Abatement of mercury pollution in the small-scale gold mining industry: Restructuring the policy and research agendas
Hilson, G. (2006) Abatement of mercury pollution in the small-scale gold mining industry: Restructuring the policy and research agendas. Science of the Total Environment, 362 (1-3). pp. 1-14. ISSN 0048-9697
Full text not archived in this repository.
To link to this article DOI: 10.1016/j.scitotenv.2005.09.065
This paper critiques contemporary research and policy approaches taken toward the analysis and abatement of mercury pollution in the small-scale gold mining sector. Unmonitored releases of mercury from gold amalgamation have caused considerable environmental contamination and human health complications in rural reaches of sub-Saharan Africa, Latin America and Asia.
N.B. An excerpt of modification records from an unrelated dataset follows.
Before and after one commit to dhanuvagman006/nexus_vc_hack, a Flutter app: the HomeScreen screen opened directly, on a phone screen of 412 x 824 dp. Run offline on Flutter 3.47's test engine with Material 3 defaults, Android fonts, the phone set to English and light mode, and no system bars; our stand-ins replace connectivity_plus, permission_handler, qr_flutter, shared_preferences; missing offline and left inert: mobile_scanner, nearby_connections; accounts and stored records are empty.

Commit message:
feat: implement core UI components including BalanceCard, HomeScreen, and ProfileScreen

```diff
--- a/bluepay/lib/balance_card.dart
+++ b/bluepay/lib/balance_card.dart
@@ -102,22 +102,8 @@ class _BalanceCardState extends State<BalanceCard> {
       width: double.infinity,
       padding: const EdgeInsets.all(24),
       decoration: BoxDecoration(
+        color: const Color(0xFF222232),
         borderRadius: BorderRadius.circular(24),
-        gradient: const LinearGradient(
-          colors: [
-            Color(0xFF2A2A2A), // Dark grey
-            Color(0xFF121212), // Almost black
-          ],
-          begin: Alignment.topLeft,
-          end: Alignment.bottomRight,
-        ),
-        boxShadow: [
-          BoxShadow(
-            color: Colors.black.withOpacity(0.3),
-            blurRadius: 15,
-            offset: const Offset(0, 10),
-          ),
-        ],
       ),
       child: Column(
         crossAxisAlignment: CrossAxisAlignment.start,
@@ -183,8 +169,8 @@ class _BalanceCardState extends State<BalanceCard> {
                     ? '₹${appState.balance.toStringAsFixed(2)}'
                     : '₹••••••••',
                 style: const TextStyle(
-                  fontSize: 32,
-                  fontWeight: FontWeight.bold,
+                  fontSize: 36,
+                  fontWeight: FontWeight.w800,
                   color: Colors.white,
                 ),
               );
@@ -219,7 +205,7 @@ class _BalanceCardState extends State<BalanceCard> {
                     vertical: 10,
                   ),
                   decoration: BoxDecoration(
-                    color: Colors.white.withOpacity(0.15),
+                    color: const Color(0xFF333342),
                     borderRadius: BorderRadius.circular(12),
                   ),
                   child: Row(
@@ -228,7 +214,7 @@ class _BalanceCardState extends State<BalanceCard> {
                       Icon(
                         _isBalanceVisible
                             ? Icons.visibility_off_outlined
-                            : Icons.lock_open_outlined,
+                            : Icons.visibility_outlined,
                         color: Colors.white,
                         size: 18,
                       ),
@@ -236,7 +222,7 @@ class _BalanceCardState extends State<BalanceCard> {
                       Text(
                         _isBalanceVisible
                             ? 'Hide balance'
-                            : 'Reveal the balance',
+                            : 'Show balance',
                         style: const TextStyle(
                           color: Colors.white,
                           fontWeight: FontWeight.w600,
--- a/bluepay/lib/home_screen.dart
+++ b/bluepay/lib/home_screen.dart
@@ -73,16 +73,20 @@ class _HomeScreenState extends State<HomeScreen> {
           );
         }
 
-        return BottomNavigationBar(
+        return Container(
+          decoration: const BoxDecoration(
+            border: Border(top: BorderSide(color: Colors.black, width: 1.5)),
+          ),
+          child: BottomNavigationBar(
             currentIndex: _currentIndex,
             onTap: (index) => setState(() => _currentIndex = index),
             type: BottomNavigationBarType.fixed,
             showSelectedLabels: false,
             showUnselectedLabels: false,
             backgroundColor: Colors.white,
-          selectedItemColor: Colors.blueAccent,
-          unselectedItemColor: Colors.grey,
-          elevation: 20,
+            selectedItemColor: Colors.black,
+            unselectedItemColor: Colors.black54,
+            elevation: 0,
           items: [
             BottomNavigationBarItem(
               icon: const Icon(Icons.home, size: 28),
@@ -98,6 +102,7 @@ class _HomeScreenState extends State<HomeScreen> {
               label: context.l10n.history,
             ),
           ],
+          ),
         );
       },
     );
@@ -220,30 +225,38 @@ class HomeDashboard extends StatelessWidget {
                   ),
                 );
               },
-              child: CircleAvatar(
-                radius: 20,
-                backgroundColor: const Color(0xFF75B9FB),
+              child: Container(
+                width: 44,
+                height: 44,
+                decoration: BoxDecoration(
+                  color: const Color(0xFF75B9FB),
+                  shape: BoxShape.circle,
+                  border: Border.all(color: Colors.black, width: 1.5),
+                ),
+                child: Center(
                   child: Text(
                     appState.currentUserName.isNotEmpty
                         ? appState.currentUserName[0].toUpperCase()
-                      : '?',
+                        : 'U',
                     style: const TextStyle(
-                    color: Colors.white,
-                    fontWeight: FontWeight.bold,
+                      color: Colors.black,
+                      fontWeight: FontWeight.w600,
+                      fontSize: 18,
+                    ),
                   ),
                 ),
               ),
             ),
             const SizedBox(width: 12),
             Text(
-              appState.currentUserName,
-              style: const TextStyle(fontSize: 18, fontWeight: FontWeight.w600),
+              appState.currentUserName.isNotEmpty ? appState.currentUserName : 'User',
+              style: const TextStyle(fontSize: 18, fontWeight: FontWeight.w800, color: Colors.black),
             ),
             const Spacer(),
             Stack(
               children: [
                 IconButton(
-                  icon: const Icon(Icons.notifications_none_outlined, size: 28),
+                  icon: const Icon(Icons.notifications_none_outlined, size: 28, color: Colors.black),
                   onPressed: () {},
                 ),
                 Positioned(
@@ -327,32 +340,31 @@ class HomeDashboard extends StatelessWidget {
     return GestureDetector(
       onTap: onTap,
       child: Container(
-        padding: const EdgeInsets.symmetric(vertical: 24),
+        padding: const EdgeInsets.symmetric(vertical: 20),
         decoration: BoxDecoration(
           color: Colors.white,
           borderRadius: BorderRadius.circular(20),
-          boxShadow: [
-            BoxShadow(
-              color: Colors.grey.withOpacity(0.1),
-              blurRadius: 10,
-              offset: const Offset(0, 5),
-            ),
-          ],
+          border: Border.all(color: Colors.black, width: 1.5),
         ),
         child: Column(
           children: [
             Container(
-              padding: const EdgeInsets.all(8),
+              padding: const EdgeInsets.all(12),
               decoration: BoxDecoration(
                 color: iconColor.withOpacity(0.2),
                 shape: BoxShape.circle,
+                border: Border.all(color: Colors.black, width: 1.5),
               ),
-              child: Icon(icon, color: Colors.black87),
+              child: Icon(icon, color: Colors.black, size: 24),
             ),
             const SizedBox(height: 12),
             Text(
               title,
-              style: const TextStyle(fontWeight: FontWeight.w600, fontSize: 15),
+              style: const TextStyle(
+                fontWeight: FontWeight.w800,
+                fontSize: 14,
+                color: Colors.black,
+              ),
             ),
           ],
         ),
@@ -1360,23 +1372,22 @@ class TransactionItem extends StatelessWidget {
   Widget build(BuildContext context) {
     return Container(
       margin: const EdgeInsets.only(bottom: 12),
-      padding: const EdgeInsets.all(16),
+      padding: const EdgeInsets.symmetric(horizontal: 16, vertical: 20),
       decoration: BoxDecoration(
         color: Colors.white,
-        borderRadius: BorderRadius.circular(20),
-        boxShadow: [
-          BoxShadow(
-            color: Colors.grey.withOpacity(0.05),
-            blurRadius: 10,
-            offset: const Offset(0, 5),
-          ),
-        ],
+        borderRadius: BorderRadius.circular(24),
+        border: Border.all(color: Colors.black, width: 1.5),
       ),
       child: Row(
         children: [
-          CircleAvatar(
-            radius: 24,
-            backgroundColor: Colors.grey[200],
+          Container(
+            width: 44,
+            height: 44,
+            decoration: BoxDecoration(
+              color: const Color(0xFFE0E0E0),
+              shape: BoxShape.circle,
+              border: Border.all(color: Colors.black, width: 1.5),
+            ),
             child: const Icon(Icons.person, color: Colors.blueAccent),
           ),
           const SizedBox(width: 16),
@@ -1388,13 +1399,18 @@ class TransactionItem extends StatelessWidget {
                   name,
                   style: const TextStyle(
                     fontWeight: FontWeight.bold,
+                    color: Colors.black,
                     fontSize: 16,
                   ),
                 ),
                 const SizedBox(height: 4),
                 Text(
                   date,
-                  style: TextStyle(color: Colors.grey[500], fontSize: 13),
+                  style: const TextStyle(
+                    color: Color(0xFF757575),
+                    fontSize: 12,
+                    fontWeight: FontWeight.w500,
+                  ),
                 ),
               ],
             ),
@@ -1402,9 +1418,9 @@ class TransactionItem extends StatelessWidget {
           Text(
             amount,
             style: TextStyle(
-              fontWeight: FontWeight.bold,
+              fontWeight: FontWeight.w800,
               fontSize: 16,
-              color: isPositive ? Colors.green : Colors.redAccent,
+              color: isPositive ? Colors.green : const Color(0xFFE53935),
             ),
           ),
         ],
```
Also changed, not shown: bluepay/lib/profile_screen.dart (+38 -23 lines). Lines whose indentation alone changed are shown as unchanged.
Whilst these problems have caught the attention of the scientific community over the past 15-20 years, the research that has since been undertaken has failed to identify appropriate mitigation measures, and has done little to advance understanding of why contamination persists. Moreover, the strategies used to educate operators about the impacts of acute mercury exposure, and the technologies implemented to prevent farther pollution, have been marginally effective at best. The mercury pollution problem will not be resolved until governments and donor agencies commit to carrying out research aimed at improving understanding of the dynamics of small scale gold mining communities. Acquisition of this knowledge is the key to designing and implementing appropriate support and abatement measures. (c) 2005 Elsevier B.V. All rights reserved.
Centaur Editors: Update this record